---------- Material provided ----------
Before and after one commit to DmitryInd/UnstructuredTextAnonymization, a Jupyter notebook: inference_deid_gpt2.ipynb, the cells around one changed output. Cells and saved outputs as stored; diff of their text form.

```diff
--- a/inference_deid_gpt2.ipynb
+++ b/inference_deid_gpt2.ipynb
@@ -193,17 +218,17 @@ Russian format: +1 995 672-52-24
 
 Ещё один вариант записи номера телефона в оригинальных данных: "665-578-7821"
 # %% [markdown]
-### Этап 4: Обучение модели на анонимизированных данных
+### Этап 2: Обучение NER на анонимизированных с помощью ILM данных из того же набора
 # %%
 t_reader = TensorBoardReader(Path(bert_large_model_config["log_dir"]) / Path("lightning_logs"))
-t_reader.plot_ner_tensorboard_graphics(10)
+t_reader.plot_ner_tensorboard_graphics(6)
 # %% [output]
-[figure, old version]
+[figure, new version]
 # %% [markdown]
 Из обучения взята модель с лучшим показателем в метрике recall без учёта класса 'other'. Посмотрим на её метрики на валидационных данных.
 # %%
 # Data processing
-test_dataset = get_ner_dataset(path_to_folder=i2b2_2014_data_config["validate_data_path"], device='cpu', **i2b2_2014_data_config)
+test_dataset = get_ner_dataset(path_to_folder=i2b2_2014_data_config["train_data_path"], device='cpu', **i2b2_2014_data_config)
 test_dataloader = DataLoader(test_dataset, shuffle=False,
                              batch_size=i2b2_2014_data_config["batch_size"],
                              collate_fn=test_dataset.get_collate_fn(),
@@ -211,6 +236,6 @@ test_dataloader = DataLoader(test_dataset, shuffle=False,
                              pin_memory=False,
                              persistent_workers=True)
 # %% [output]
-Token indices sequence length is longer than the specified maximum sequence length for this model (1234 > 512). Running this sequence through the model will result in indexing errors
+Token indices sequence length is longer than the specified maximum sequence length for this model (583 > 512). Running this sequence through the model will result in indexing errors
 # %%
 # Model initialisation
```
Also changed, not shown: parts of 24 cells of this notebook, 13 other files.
----------
▶ Task details: Each line of the data above needs to be returned exactly.

▶ Result:
Before and after one commit to DmitryInd/UnstructuredTextAnonymization, a Jupyter notebook: inference_deid_gpt2.ipynb, the cells around one changed output. Cells and saved outputs as stored; diff of their text form.

```diff
--- a/inference_deid_gpt2.ipynb
+++ b/inference_deid_gpt2.ipynb
@@ -193,17 +218,17 @@ Russian format: +1 995 672-52-24
 
 Ещё один вариант записи номера телефона в оригинальных данных: "665-578-7821"
 # %% [markdown]
-### Этап 4: Обучение модели на анонимизированных данных
+### Этап 2: Обучение NER на анонимизированных с помощью ILM данных из того же набора
 # %%
 t_reader = TensorBoardReader(Path(bert_large_model_config["log_dir"]) / Path("lightning_logs"))
-t_reader.plot_ner_tensorboard_graphics(10)
+t_reader.plot_ner_tensorboard_graphics(6)
 # %% [output]
-[figure, old version]
+[figure, new version]
 # %% [markdown]
 Из обучения взята модель с лучшим показателем в метрике recall без учёта класса 'other'. Посмотрим на её метрики на валидационных данных.
 # %%
 # Data processing
-test_dataset = get_ner_dataset(path_to_folder=i2b2_2014_data_config["validate_data_path"], device='cpu', **i2b2_2014_data_config)
+test_dataset = get_ner_dataset(path_to_folder=i2b2_2014_data_config["train_data_path"], device='cpu', **i2b2_2014_data_config)
 test_dataloader = DataLoader(test_dataset, shuffle=False,
                              batch_size=i2b2_2014_data_config["batch_size"],
                              collate_fn=test_dataset.get_collate_fn(),
@@ -211,6 +236,6 @@ test_dataloader = DataLoader(test_dataset, shuffle=False,
                              pin_memory=False,
                              persistent_workers=True)
 # %% [output]
-Token indices sequence length is longer than the specified maximum sequence length for this model (1234 > 512). Running this sequence through the model will result in indexing errors
+Token indices sequence length is longer than the specified maximum sequence length for this model (583 > 512). Running this sequence through the model will result in indexing errors
 # %%
 # Model initialisation
```
Also changed, not shown: parts of 24 cells of this notebook, 13 other files.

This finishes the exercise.